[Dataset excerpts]

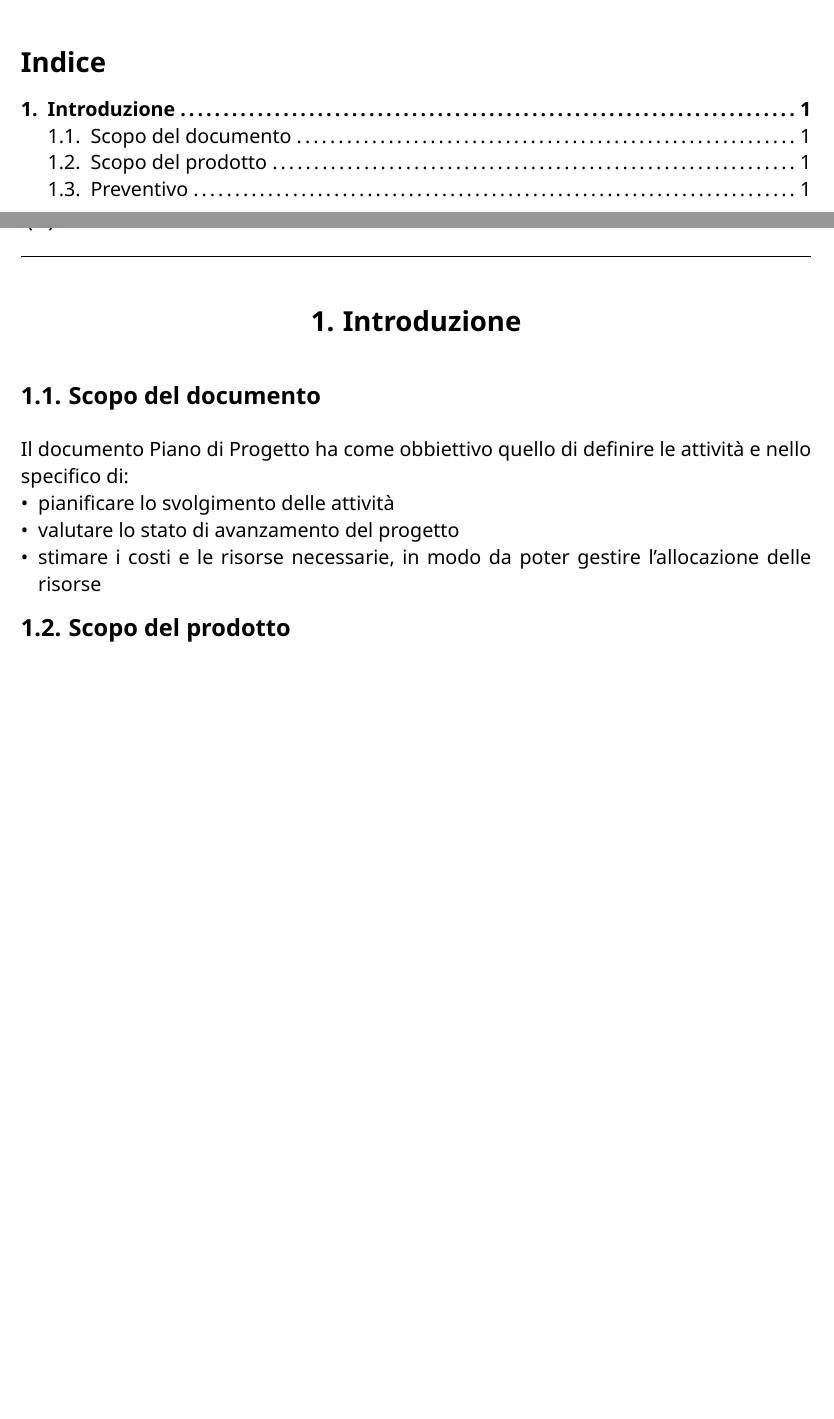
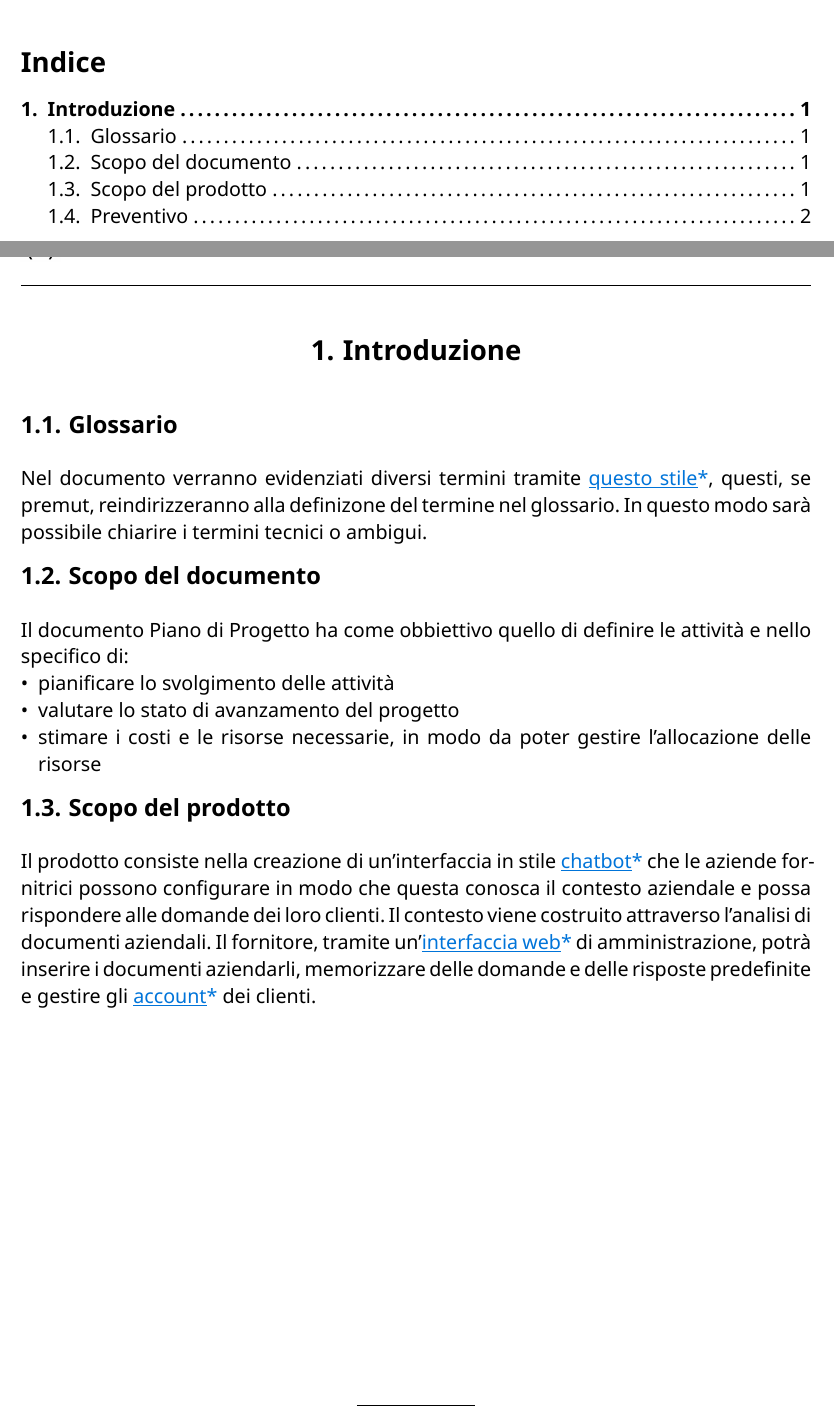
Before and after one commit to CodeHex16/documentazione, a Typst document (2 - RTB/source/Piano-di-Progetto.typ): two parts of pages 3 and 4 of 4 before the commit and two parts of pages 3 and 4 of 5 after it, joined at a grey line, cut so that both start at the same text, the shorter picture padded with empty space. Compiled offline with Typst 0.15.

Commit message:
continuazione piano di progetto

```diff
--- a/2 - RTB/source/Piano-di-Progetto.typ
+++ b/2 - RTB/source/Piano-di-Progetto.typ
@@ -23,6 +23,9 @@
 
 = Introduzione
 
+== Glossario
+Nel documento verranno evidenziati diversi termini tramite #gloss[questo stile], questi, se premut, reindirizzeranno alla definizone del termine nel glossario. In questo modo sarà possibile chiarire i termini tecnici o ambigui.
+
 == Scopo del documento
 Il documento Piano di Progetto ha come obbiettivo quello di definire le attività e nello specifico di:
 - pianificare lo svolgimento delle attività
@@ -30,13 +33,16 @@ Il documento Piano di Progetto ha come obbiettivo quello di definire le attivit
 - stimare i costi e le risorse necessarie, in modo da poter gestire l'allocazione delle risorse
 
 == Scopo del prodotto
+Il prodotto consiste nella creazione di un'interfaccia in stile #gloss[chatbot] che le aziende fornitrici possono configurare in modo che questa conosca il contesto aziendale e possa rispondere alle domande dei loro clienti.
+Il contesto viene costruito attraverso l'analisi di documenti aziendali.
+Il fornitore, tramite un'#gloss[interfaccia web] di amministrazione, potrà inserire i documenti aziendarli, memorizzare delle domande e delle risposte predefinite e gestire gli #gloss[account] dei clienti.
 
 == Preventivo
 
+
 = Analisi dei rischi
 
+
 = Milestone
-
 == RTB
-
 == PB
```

==

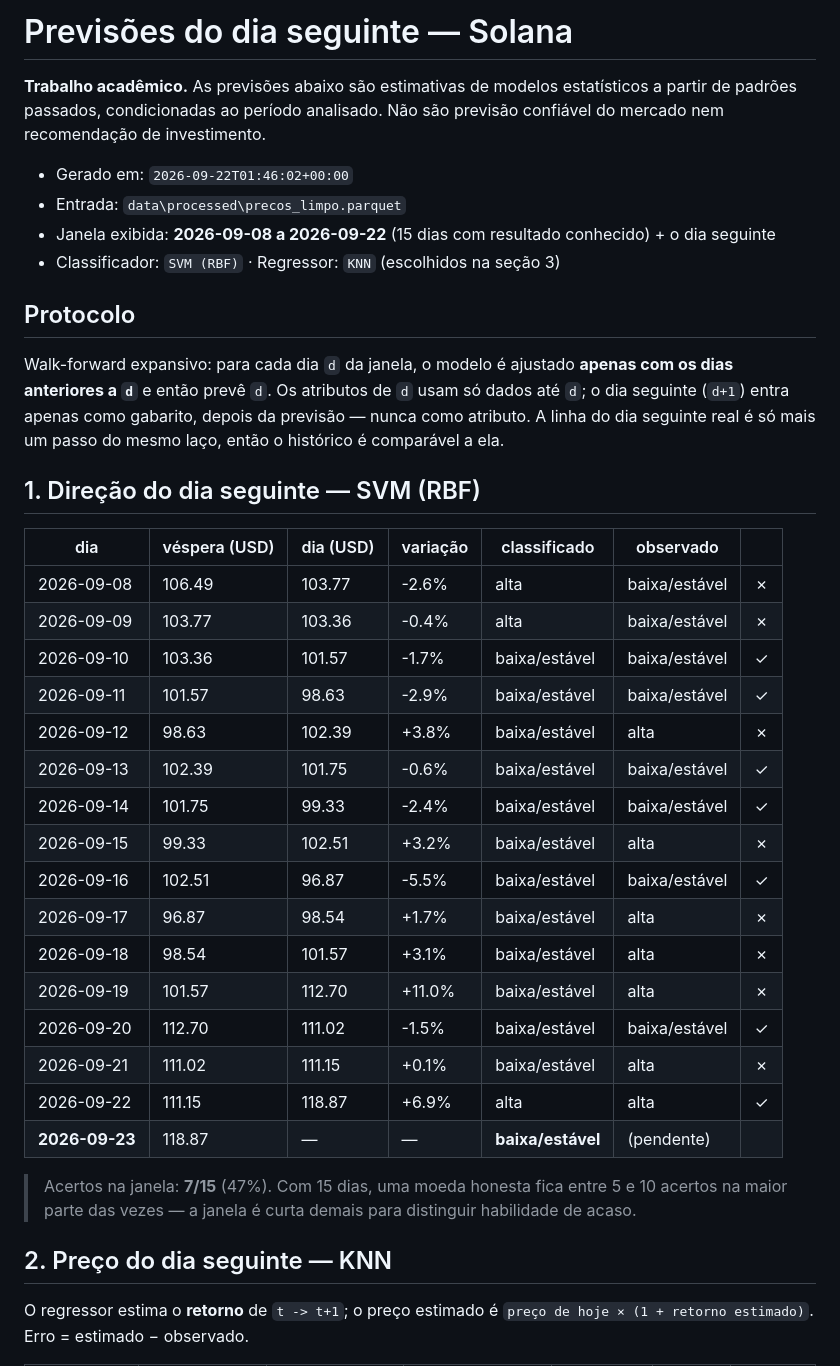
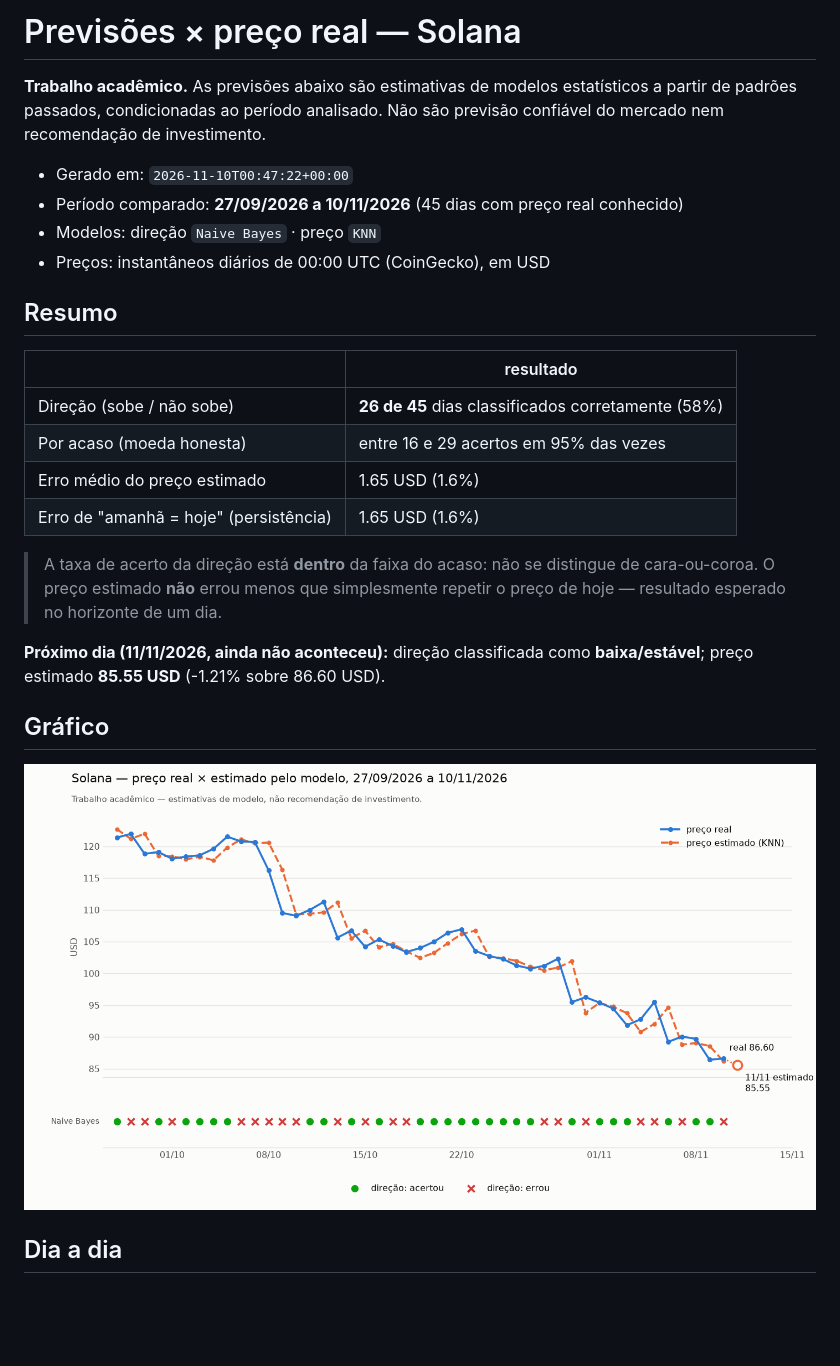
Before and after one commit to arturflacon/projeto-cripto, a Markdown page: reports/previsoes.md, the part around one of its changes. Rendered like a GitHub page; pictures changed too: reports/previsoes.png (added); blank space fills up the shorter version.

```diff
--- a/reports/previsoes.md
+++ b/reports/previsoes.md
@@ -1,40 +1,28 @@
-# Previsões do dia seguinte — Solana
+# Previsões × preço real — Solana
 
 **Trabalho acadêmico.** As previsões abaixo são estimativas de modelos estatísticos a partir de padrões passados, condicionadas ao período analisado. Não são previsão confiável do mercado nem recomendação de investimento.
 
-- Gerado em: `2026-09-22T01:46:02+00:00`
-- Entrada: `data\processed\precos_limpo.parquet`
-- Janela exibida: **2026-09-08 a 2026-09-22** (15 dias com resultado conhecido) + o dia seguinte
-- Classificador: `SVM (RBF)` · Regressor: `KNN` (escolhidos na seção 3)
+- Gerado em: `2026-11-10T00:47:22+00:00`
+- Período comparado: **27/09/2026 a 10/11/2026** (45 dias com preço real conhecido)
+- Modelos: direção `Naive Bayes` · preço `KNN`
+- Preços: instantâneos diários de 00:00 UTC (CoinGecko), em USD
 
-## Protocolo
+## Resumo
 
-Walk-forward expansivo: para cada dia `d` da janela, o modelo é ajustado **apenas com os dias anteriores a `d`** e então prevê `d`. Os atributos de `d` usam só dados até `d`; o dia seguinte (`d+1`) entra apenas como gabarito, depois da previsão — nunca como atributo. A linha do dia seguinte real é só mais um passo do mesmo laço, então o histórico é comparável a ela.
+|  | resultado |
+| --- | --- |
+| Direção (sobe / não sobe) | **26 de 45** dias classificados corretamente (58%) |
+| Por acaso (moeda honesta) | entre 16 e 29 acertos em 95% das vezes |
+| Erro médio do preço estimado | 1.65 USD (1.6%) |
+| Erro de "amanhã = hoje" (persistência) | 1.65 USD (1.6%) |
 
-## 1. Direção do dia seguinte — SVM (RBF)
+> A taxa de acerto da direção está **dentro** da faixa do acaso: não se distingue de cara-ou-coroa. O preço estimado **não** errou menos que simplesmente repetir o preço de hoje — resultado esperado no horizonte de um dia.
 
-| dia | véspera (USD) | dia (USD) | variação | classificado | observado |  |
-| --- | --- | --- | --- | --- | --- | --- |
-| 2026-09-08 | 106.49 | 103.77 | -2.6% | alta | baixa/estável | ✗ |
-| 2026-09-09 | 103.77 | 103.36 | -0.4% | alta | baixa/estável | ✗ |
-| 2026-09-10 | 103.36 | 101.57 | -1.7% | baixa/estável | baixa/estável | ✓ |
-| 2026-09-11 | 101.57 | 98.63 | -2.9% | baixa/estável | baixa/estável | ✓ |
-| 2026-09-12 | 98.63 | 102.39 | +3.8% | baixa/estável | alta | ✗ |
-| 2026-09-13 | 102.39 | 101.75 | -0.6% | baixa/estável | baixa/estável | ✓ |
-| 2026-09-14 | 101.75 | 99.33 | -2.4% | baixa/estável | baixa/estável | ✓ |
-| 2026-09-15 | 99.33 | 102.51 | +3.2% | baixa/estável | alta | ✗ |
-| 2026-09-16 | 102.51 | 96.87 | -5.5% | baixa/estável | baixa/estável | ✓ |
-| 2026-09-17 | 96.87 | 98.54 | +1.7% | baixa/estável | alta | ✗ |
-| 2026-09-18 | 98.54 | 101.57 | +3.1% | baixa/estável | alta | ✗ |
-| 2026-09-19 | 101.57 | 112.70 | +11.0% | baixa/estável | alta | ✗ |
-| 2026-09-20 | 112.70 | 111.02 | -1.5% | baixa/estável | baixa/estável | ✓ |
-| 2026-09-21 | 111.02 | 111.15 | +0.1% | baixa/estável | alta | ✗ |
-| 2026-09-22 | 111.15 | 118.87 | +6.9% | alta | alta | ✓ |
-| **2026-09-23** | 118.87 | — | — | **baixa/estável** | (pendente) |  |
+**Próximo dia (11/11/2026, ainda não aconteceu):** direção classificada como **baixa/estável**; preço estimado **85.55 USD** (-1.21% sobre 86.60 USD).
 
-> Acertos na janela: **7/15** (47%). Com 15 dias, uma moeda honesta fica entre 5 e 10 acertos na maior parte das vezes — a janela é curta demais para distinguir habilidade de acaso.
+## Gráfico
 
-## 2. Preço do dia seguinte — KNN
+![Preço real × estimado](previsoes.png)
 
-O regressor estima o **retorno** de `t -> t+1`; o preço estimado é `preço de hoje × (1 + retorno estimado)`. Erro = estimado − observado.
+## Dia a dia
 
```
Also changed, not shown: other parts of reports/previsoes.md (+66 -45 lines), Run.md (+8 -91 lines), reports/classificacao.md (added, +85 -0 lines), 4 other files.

▸ ACTIVITY:
The answer must consist of every line from the entries that holds the string "entre".

▸ SOLUTION TO THE PROBLEM:
+| Por acaso (moeda honesta) | entre 16 e 29 acertos em 95% das vezes |
-> Acertos na janela: **7/15** (47%). Com 15 dias, uma moeda honesta fica entre 5 e 10 acertos na maior parte das vezes — a janela é curta demais para distinguir habilidade de acaso.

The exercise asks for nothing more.